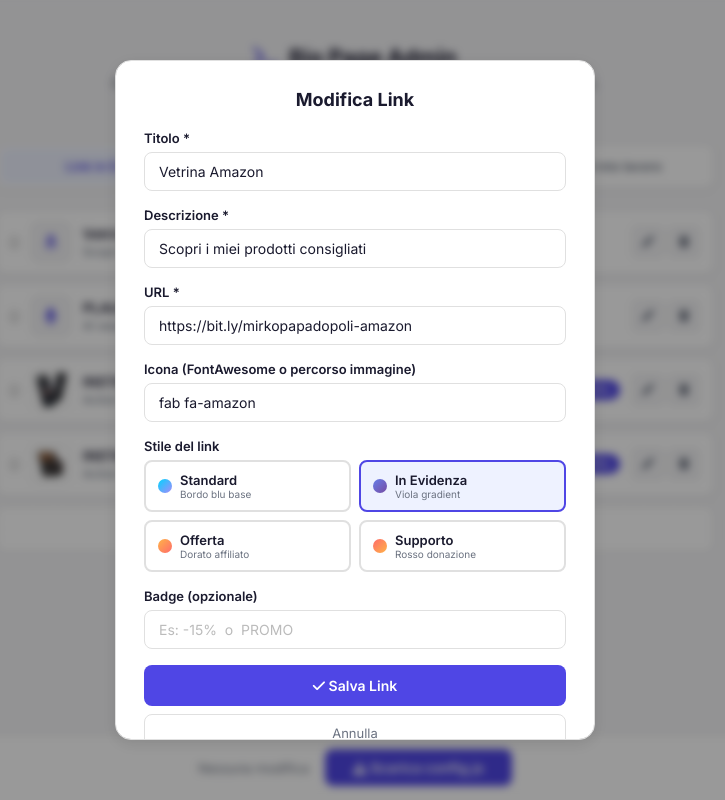
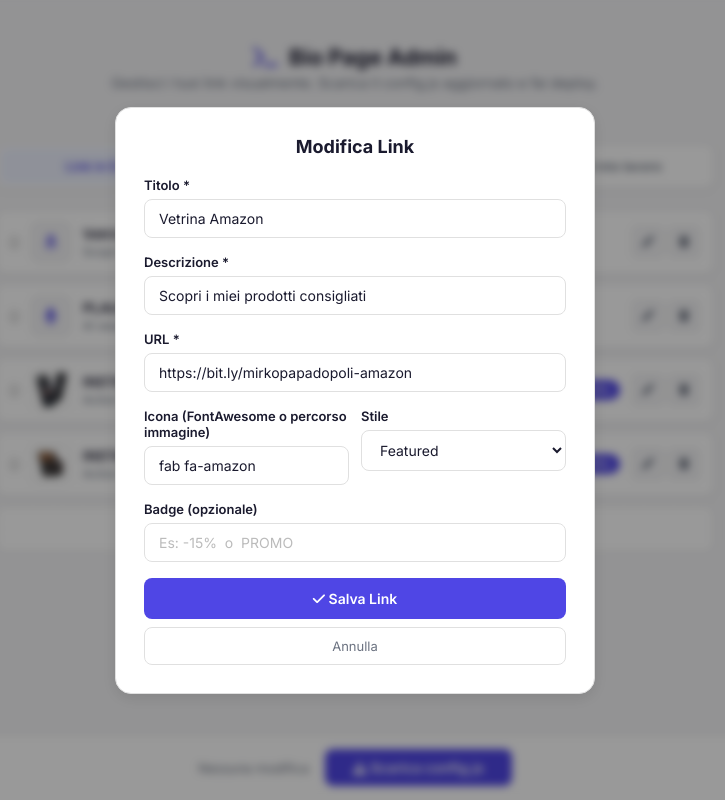
Before and after one commit to mirkopapadopoli/bio-page, a website: page admin.html in a window 1280 px wide. Both pictures are taken after a click on the button 933 px from the left and 242 px from the top of the page. Shown: the whole page, without its empty margins (285-1010 px from the left). Drawn offline with Linux system fonts and the light colour scheme.

Commit message:
Revert "feat: replace style dropdown with visual color-coded cards"
This reverts commit cb9485c2868a977a32e8516d681da6fe7faa68c3.

```diff
--- a/admin.html
+++ b/admin.html
@@ -248,35 +248,6 @@
 
         .bottom-spacer { height: 80px; }
 
-        /* Style Picker */
-        .style-picker { display: grid; grid-template-columns: 1fr 1fr; gap: 8px; }
-        .style-card {
-            display: flex; align-items: center; gap: 8px;
-            padding: 10px 12px;
-            background: var(--surface);
-            border: 2px solid var(--border);
-            border-radius: 8px;
-            cursor: pointer;
-            transition: var(--transition);
-            position: relative;
-        }
-        .style-card:hover { border-color: #aaa; }
-        .style-card.selected { border-color: var(--primary); background: var(--primary-light); }
-        .style-card .style-dot {
-            width: 14px; height: 14px; min-width: 14px;
-            border-radius: 50%;
-        }
-        .style-card .style-label {
-            font-size: 13px; font-weight: 600; color: var(--text);
-        }
-        .style-card .style-desc {
-            font-size: 10px; color: var(--text-secondary);
-        }
-        .style-dot-default { background: linear-gradient(135deg, #00d4ff, #a78bfa); }
-        .style-dot-featured { background: linear-gradient(135deg, #667eea, #764ba2); }
-        .style-dot-deal { background: linear-gradient(135deg, #FFB347, #FF6B6B); }
-        .style-dot-support { background: linear-gradient(135deg, #FF6B6B, #FFB347); }
-
         @media (max-width: 640px) {
             body { padding: 12px; }
             .form-row { flex-direction: column; gap: 0; }
@@ -317,29 +288,19 @@
                 <label>URL *</label>
                 <input type="url" id="field-url" placeholder="https://...">
             </div>
-            <div class="form-group">
-                <label>Icona (FontAwesome o percorso immagine)</label>
-                <input type="text" id="field-icon" placeholder="fas fa-link  o  img/foto.jpg">
-            </div>
-            <div class="form-group">
-                <label>Stile del link</label>
-                <div class="style-picker" id="style-picker">
-                    <div class="style-card selected" data-style="default" onclick="selectStyle('default')">
-                        <span class="style-dot style-dot-default"></span>
-                        <div><div class="style-label">Standard</div><div class="style-desc">Bordo blu base</div></div>
-                    </div>
-                    <div class="style-card" data-style="featured" onclick="selectStyle('featured')">
-                        <span class="style-dot style-dot-featured"></span>
-                        <div><div class="style-label">In Evidenza</div><div class="style-desc">Viola gradient</div></div>
-                    </div>
-                    <div class="style-card" data-style="deal" onclick="selectStyle('deal')">
-                        <span class="style-dot style-dot-deal"></span>
-                        <div><div class="style-label">Offerta</div><div class="style-desc">Dorato affiliato</div></div>
-                    </div>
-                    <div class="style-card" data-style="support" onclick="selectStyle('support')">
-                        <span class="style-dot style-dot-support"></span>
-                        <div><div class="style-label">Supporto</div><div class="style-desc">Rosso donazione</div></div>
-                    </div>
+            <div class="form-row">
+                <div class="form-group">
+                    <label>Icona (FontAwesome o percorso immagine)</label>
+                    <input type="text" id="field-icon" placeholder="fas fa-link  o  img/foto.jpg">
+                </div>
+                <div class="form-group">
+                    <label>Stile</label>
+                    <select id="field-style">
+                        <option value="default">Default</option>
+                        <option value="featured">Featured</option>
+                        <option value="deal">Deal (affiliato)</option>
+                        <option value="support">Support</option>
+                    </select>
                 </div>
             </div>
             <div class="form-group">
@@ -471,18 +432,9 @@
         document.getElementById('field-description').value = link.description || '';
         document.getElementById('field-url').value = link.url || '';
         document.getElementById('field-icon').value = link.icon || '';
-        selectStyle(link.style || 'default');
+        document.getElementById('field-style').value = link.style || 'default';
         document.getElementById('field-badge').value = link.badge || '';
         document.getElementById('modal-overlay').classList.add('open');
-    }
-
-    // Style picker helper
-    let selectedStyle = 'default';
-    function selectStyle(style) {
-        selectedStyle = style;
-        document.querySelectorAll('.style-card').forEach(c => {
-            c.classList.toggle('selected', c.dataset.style === style);
-        });
     }
 
     function closeModal() {
@@ -491,7 +443,7 @@
 
     function clearModalFields() {
         ['field-title','field-description','field-url','field-icon','field-badge'].forEach(id => document.getElementById(id).value = '');
-        selectStyle('default');
+        document.getElementById('field-style').value = 'default';
     }
 
     // =========================================================================
@@ -513,7 +465,7 @@
             description,
             icon: document.getElementById('field-icon').value.trim() || 'fas fa-link',
             url,
-            style: selectedStyle
+            style: document.getElementById('field-style').value
         };
         const badge = document.getElementById('field-badge').value.trim();
         if (badge) linkObj.badge = badge;
```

ABOUT THIS TASK:
Your response should be made up of the lines in the data that contain the word "selectStyle".

EXPECTED ANSWER:
-                    <div class="style-card selected" data-style="default" onclick="selectStyle('default')">
-                    <div class="style-card" data-style="featured" onclick="selectStyle('featured')">
-                    <div class="style-card" data-style="deal" onclick="selectStyle('deal')">
-                    <div class="style-card" data-style="support" onclick="selectStyle('support')">
-        selectStyle(link.style || 'default');
-    function selectStyle(style) {
-        selectStyle('default');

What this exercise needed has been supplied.